Work to be completed
This task calls for copying each line below that contains "intégrées".

Entries shown
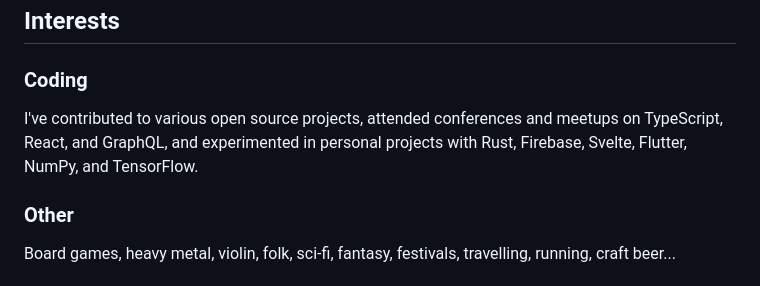
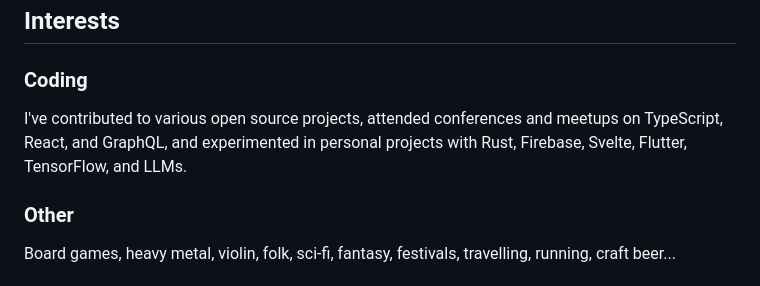
Before and after one commit to dprgarner/cv, a Markdown page: src/cv.md, the part around the change. Drawn GitHub-style.

Commit message:
add LLMs

```diff
--- a/src/cv.md
+++ b/src/cv.md
@@ -88,7 +88,7 @@ As a graduate student, I authored [multiple papers](https://arxiv.org/search/hep
 
 ### Coding
 
-I've contributed to various open source projects, attended conferences and meetups on TypeScript, React, and GraphQL, and experimented in personal projects with Rust, Firebase, Svelte, Flutter, NumPy, and TensorFlow.
+I've contributed to various open source projects, attended conferences and meetups on TypeScript, React, and GraphQL, and experimented in personal projects with Rust, Firebase, Svelte, Flutter, TensorFlow, and LLMs.
 
 ### Other
 
```
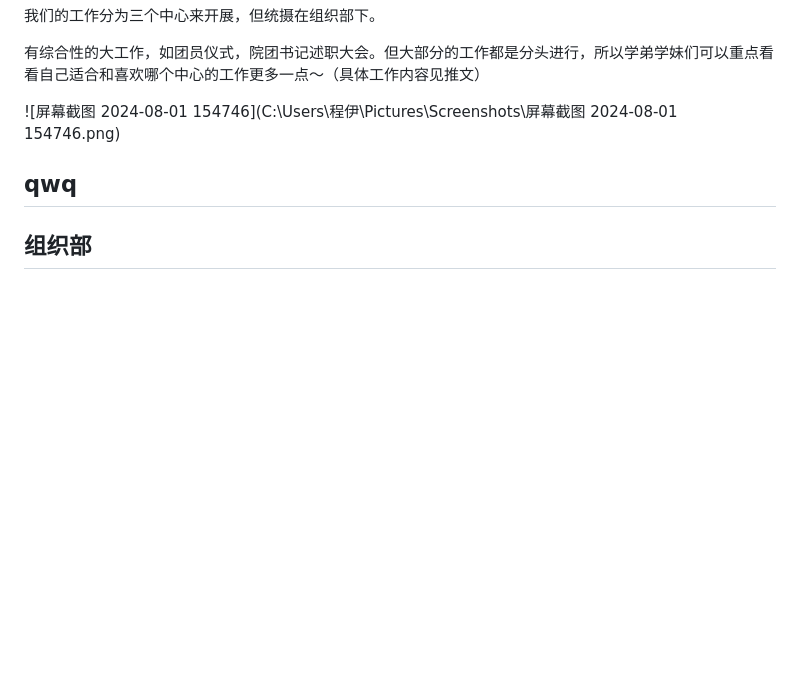
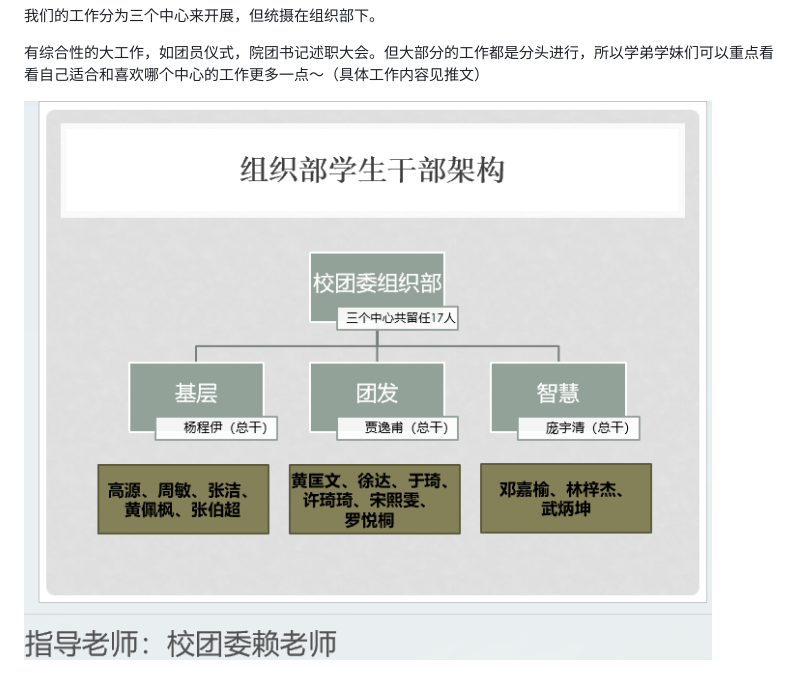
Before and after one commit to yangchengyia281226/zzb, a Markdown page: index.md, the part around the change. Rendered like a GitHub page; pictures changed too: 1.png (added); blank space fills up the shorter version.

```diff
--- a/index.md
+++ b/index.md
@@ -6,8 +6,4 @@
 
 
 
-![屏幕截图 2024-08-01 154746](C:\Users\程伊\Pictures\Screenshots\屏幕截图 2024-08-01 154746.png)
-
-## qwq
-
-## 组织部
+![](./1.png)
```
Also changed, not shown: 1 other file.
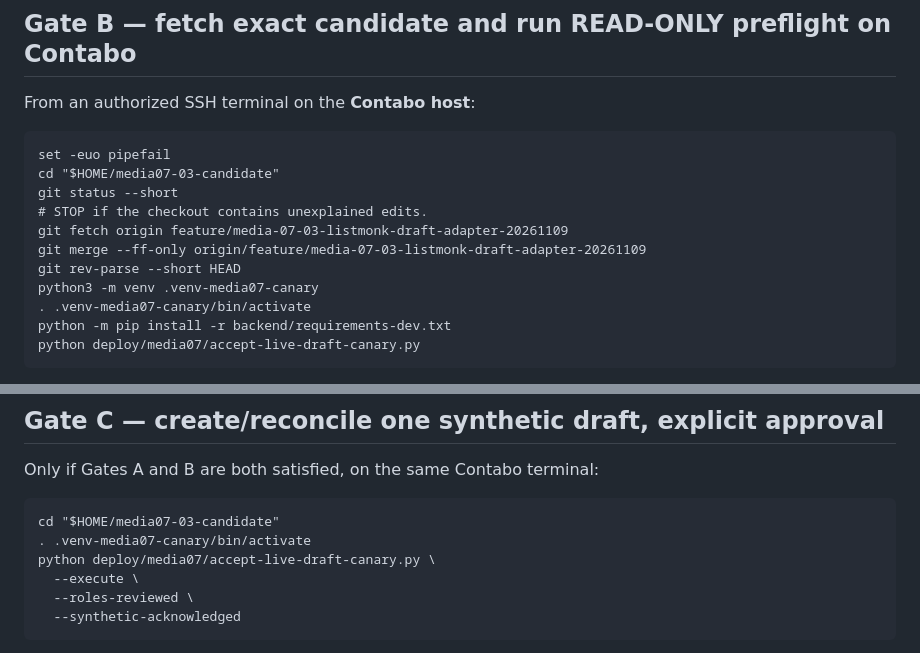
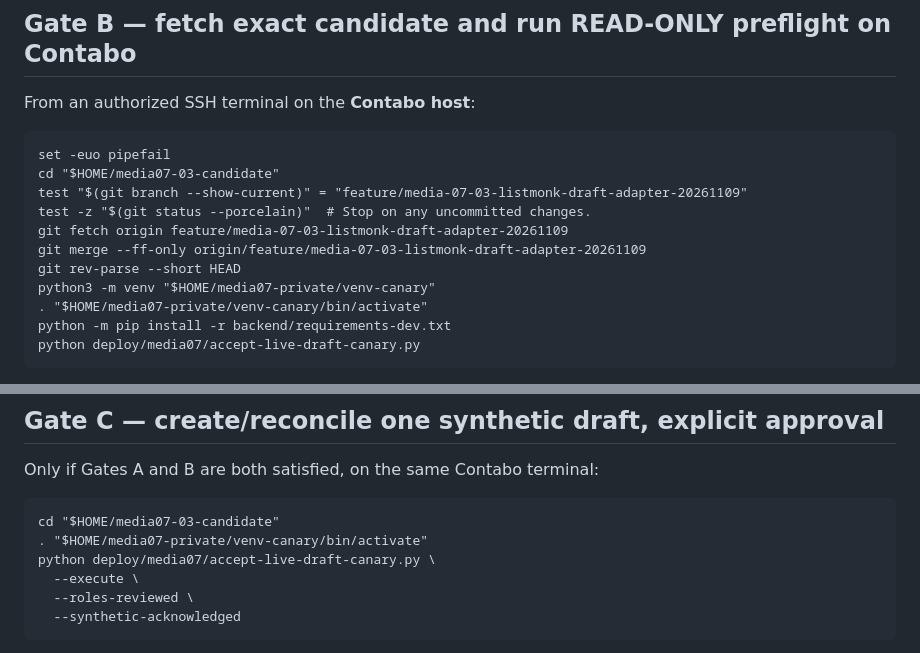
Before and after one commit to Content-Catalyst-LLC/sustainable-catalyst-engagement-communications, a Markdown page: deploy/media07/MEDIA-07-03-LIVE-ACCEPTANCE.md, 2 parts joined by grey strips. GitHub-like rendering.

Commit message:
MEDIA-07.3 isolate canary virtualenv outside clean Git worktree

```diff
--- a/deploy/media07/MEDIA-07-03-LIVE-ACCEPTANCE.md
+++ b/deploy/media07/MEDIA-07-03-LIVE-ACCEPTANCE.md
@@ -31,13 +31,13 @@ From an authorized SSH terminal on the **Contabo host**:
 
     set -euo pipefail
     cd "$HOME/media07-03-candidate"
-    git status --short
-    # STOP if the checkout contains unexplained edits.
+    test "$(git branch --show-current)" = "feature/media-07-03-listmonk-draft-adapter-20261109"
+    test -z "$(git status --porcelain)"  # Stop on any uncommitted changes.
     git fetch origin feature/media-07-03-listmonk-draft-adapter-20261109
     git merge --ff-only origin/feature/media-07-03-listmonk-draft-adapter-20261109
     git rev-parse --short HEAD
-    python3 -m venv .venv-media07-canary
-    . .venv-media07-canary/bin/activate
+    python3 -m venv "$HOME/media07-private/venv-canary"
+    . "$HOME/media07-private/venv-canary/bin/activate"
     python -m pip install -r backend/requirements-dev.txt
     python deploy/media07/accept-live-draft-canary.py
 
@@ -50,7 +50,7 @@ If dependencies are already available in a suitable isolated Python environment,
 Only if Gates A and B are both satisfied, on the same Contabo terminal:
 
     cd "$HOME/media07-03-candidate"
-    . .venv-media07-canary/bin/activate
+    . "$HOME/media07-private/venv-canary/bin/activate"
     python deploy/media07/accept-live-draft-canary.py \
       --execute \
       --roles-reviewed \
```
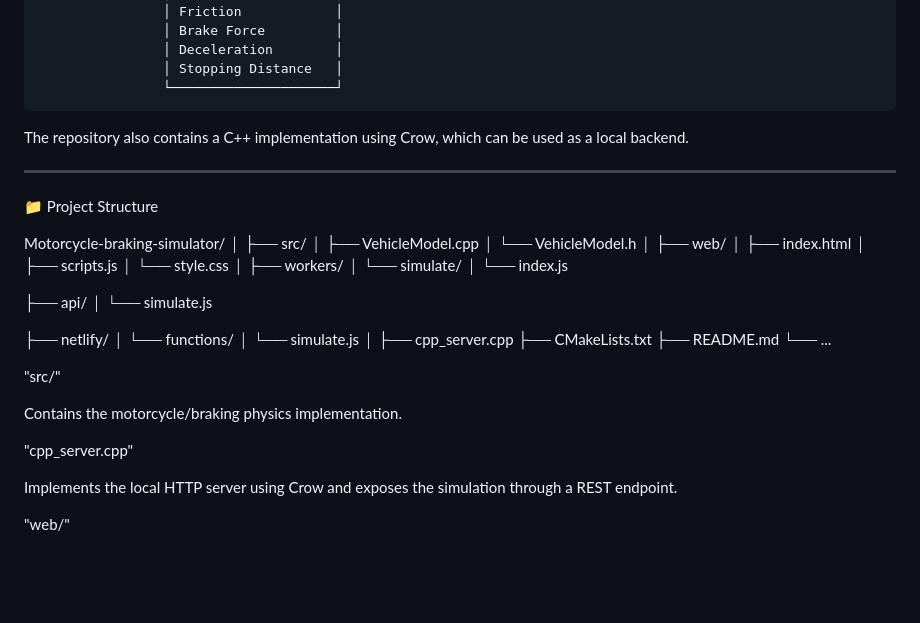
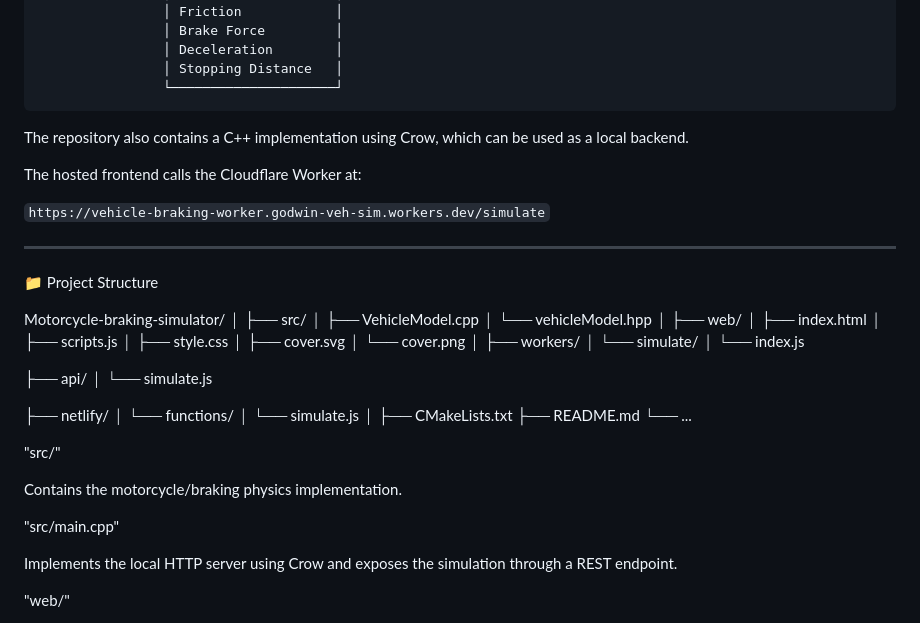
Before and after one commit to GodwinGeorge/Motorcycle-braking-simulator, a Markdown page: README.md, the part around one of its changes. Drawn GitHub-style; blank space fills up the shorter version.

```diff
--- a/README.md
+++ b/README.md
@@ -133,6 +131,10 @@ where:
 
 The repository also contains a C++ implementation using Crow, which can be used as a local backend.
 
+The hosted frontend calls the Cloudflare Worker at:
+
+`https://vehicle-braking-worker.godwin-veh-sim.workers.dev/simulate`
+
 ---
 
 📁 Project Structure
@@ -141,12 +143,14 @@ Motorcycle-braking-simulator/
 │
 ├── src/
 │   ├── VehicleModel.cpp
-│   └── VehicleModel.h
+│   └── vehicleModel.hpp
 │
 ├── web/
 │   ├── index.html
 │   ├── scripts.js
-│   └── style.css
+│   ├── style.css
+│   ├── cover.svg
+│   └── cover.png
 │
 ├── workers/
 │   └── simulate/
@@ -159,7 +163,6 @@ Motorcycle-braking-simulator/
 │   └── functions/
 │       └── simulate.js
 │
-├── cpp_server.cpp
 ├── CMakeLists.txt
 ├── README.md
 └── ...
@@ -168,7 +171,7 @@ Motorcycle-braking-simulator/
 
 Contains the motorcycle/braking physics implementation.
 
-"cpp_server.cpp"
+"src/main.cpp"
 
 Implements the local HTTP server using Crow and exposes the simulation through a REST endpoint.
 
```
Also changed, not shown: other parts of README.md (+47 -35 lines).
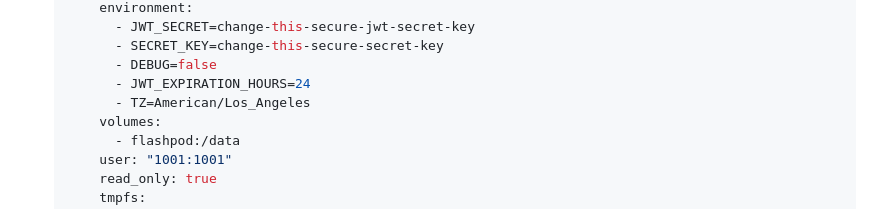
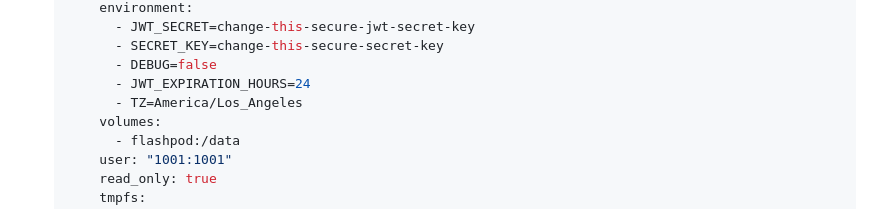
Before and after one commit to ElderBlade/FlashPod, a Markdown page: README.md, the part around the change. Drawn GitHub-style.

Commit message:
Fix docker compose TZ

```diff
--- a/README.md
+++ b/README.md
@@ -74,7 +74,7 @@ FlashPod can be deployed using Docker or Podman containers for easy setup and is
          - SECRET_KEY=change-this-secure-secret-key
          - DEBUG=false
          - JWT_EXPIRATION_HOURS=24
-         - TZ=American/Los_Angeles
+         - TZ=America/Los_Angeles
        volumes:
          - flashpod:/data
        user: "1001:1001"
```
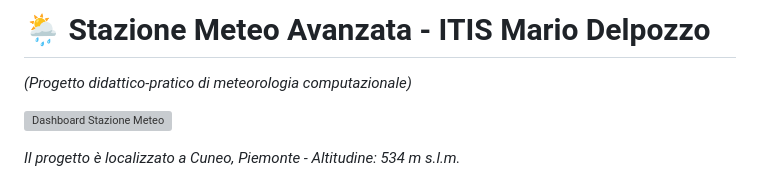
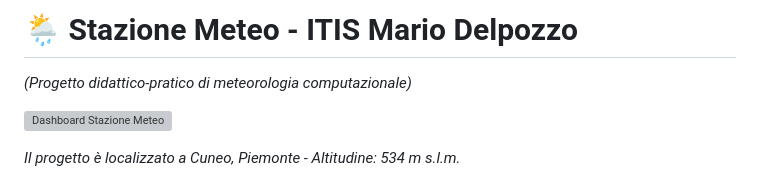
Before and after one commit to itisAE/Stazione-meteo, a Markdown page: README.md, the part around the change. Rendered like a GitHub page; grey boxes are pictures that could not be loaded.

```diff
--- a/README.md
+++ b/README.md
@@ -1,4 +1,4 @@
-# **🌦️ Stazione Meteo Avanzata - ITIS Mario Delpozzo**
+# **🌦️ Stazione Meteo - ITIS Mario Delpozzo**
 *(Progetto didattico-pratico di meteorologia computazionale)*
 
 ![Dashboard Stazione Meteo](https://via.placeholder.com/800x400?text=Dashboard+Stazione+Meteo)
```
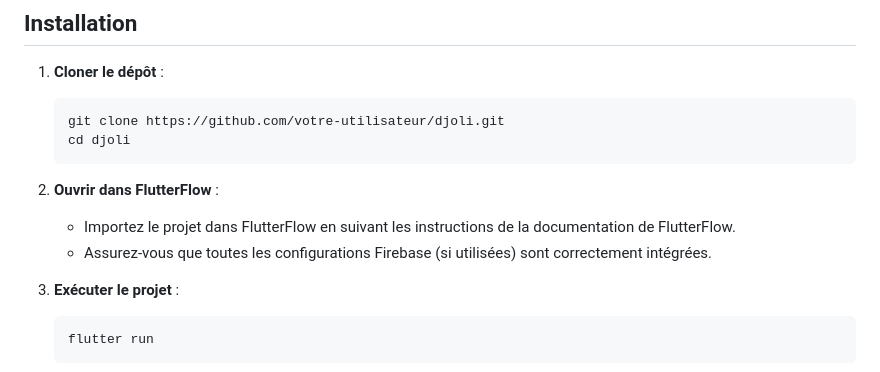
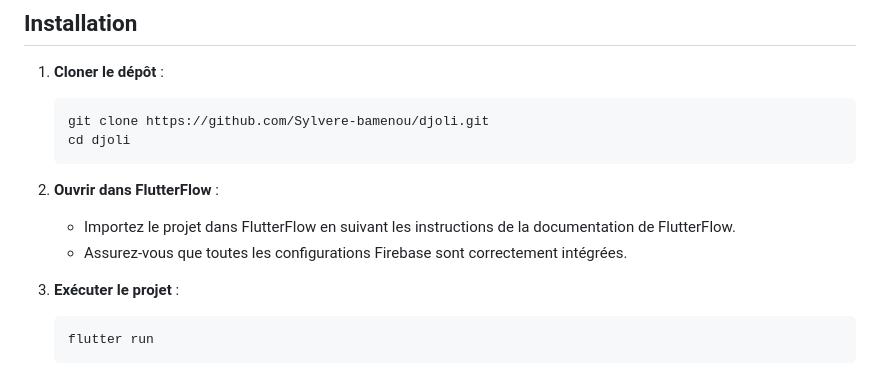
Before and after one commit to Sylvere-bamenou/djoli, a Markdown page: README.md, the part around the change. Drawn GitHub-style.

````diff
--- a/README.md
+++ b/README.md
@@ -38,13 +38,13 @@ Djoli est une application qui permet aux utilisateurs de naviguer facilement à
 1. **Cloner le dépôt** :
 
     ```bash
-    git clone https://github.com/votre-utilisateur/djoli.git
+    git clone https://github.com/Sylvere-bamenou/djoli.git
     cd djoli
     ```
 
 2. **Ouvrir dans FlutterFlow** :
     - Importez le projet dans FlutterFlow en suivant les instructions de la documentation de FlutterFlow.
-    - Assurez-vous que toutes les configurations Firebase (si utilisées) sont correctement intégrées.
+    - Assurez-vous que toutes les configurations Firebase sont correctement intégrées.
 
 3. **Exécuter le projet** :
 
````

Response area
-    - Assurez-vous que toutes les configurations Firebase (si utilisées) sont correctement intégrées.
+    - Assurez-vous que toutes les configurations Firebase sont correctement intégrées.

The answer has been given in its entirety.